Task item =>
Among the entries, which lines carry the string "value"? Copy each of them.

Available data =>
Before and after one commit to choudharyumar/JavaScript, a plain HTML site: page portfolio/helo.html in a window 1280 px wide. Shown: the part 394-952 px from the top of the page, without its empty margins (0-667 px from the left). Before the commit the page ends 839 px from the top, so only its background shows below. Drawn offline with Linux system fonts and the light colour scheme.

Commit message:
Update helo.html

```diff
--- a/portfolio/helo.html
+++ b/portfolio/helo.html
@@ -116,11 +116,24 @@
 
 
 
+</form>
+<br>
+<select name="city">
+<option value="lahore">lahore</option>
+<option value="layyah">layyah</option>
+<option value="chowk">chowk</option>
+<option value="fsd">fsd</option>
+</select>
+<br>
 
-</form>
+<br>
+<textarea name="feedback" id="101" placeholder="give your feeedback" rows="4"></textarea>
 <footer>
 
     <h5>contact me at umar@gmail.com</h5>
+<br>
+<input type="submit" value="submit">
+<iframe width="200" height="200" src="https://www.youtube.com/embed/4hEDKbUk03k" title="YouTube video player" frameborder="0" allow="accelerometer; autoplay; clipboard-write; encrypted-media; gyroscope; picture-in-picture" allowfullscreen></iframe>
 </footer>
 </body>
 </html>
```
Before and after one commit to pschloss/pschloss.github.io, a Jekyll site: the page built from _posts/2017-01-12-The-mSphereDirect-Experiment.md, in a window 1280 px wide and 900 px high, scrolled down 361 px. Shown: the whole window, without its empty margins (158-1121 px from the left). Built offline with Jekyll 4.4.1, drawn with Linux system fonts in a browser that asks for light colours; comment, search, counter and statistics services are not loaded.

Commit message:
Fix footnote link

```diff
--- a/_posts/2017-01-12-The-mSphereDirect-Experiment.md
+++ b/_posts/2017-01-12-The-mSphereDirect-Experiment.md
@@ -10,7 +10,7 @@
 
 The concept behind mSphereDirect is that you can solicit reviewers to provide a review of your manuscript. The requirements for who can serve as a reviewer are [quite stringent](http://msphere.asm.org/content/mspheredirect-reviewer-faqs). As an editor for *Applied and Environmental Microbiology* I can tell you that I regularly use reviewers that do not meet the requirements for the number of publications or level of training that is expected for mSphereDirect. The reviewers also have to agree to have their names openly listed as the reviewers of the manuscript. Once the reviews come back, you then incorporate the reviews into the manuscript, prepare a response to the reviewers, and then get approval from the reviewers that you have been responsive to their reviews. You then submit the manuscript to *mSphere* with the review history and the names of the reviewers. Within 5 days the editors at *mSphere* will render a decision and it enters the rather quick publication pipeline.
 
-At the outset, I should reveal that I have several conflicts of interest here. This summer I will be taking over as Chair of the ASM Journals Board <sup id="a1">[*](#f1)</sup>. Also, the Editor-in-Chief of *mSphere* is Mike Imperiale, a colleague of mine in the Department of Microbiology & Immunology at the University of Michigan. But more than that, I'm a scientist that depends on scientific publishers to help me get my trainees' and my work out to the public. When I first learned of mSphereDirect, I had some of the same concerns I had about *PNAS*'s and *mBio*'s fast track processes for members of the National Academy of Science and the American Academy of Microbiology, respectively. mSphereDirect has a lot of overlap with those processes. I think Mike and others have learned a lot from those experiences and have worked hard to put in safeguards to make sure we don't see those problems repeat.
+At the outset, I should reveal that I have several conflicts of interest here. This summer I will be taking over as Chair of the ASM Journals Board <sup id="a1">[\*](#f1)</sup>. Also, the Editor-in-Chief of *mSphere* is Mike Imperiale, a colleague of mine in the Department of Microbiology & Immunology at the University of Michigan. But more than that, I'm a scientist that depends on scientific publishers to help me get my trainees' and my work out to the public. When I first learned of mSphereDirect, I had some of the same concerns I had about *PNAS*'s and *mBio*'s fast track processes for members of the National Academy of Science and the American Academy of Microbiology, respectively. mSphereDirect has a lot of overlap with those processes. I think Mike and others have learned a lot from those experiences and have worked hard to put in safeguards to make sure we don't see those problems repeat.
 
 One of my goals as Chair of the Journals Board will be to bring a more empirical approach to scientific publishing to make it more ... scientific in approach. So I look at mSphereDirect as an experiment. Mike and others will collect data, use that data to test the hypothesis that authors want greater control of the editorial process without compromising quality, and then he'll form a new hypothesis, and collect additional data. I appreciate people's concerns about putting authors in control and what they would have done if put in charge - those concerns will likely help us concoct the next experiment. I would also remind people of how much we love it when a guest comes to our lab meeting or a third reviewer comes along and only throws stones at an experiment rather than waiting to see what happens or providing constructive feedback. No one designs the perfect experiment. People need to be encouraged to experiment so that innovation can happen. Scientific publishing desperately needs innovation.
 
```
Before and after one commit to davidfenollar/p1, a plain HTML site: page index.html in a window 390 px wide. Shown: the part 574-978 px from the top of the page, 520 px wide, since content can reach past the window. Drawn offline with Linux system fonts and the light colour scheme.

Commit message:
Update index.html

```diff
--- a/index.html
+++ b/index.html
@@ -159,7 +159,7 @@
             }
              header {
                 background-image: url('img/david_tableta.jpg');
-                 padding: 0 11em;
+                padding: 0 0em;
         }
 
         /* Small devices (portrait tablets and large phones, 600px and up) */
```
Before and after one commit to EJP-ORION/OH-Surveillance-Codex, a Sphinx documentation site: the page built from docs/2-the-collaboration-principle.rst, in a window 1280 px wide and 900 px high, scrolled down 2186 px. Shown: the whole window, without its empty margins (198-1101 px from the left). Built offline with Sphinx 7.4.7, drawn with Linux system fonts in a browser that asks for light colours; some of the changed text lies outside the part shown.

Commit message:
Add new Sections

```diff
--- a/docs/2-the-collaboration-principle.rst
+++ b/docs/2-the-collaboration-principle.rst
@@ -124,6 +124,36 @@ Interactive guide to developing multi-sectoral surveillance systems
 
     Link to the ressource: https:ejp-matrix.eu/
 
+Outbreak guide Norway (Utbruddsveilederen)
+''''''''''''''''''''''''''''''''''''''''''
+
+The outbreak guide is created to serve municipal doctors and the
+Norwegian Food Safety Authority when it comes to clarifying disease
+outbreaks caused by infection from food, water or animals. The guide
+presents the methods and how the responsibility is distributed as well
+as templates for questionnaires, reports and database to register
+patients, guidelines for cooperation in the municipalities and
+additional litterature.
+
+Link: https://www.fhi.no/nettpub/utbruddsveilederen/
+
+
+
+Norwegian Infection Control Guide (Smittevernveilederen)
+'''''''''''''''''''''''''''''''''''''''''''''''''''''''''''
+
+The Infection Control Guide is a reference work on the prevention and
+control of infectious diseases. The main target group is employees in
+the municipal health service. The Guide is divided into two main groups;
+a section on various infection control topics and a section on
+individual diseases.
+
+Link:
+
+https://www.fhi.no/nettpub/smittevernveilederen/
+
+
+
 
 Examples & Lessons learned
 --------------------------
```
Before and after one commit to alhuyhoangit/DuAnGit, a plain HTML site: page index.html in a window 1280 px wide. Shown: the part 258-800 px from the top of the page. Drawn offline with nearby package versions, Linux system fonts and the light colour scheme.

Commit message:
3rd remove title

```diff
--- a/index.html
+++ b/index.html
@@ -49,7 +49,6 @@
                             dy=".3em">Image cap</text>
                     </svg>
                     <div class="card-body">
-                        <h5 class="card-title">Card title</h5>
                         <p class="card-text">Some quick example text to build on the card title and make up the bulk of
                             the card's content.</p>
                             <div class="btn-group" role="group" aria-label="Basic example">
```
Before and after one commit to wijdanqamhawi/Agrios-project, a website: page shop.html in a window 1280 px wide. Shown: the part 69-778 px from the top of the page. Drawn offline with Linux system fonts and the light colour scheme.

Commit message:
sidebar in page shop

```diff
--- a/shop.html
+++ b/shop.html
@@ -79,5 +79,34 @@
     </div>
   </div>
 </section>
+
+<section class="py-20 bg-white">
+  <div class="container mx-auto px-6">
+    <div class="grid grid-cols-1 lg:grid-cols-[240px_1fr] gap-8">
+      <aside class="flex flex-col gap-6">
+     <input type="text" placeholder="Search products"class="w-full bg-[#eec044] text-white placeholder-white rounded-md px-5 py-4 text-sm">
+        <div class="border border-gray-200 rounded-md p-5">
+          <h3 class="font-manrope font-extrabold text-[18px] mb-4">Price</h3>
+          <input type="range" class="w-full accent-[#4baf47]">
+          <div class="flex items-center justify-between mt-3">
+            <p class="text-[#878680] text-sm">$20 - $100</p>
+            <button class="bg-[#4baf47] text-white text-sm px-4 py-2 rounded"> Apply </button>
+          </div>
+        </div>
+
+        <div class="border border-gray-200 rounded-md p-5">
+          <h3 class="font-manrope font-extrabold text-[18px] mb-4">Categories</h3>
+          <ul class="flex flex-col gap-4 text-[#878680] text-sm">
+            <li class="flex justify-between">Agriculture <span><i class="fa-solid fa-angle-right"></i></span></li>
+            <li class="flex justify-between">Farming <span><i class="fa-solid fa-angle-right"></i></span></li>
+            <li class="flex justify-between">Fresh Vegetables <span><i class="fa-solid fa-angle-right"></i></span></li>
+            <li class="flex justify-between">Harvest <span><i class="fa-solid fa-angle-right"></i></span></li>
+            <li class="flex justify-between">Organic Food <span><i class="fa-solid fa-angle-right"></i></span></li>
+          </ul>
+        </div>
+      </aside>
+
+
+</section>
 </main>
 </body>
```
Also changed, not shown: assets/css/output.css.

Your solution =>
+<option value="lahore">lahore</option>
+<option value="layyah">layyah</option>
+<option value="chowk">chowk</option>
+<option value="fsd">fsd</option>
+<input type="submit" value="submit">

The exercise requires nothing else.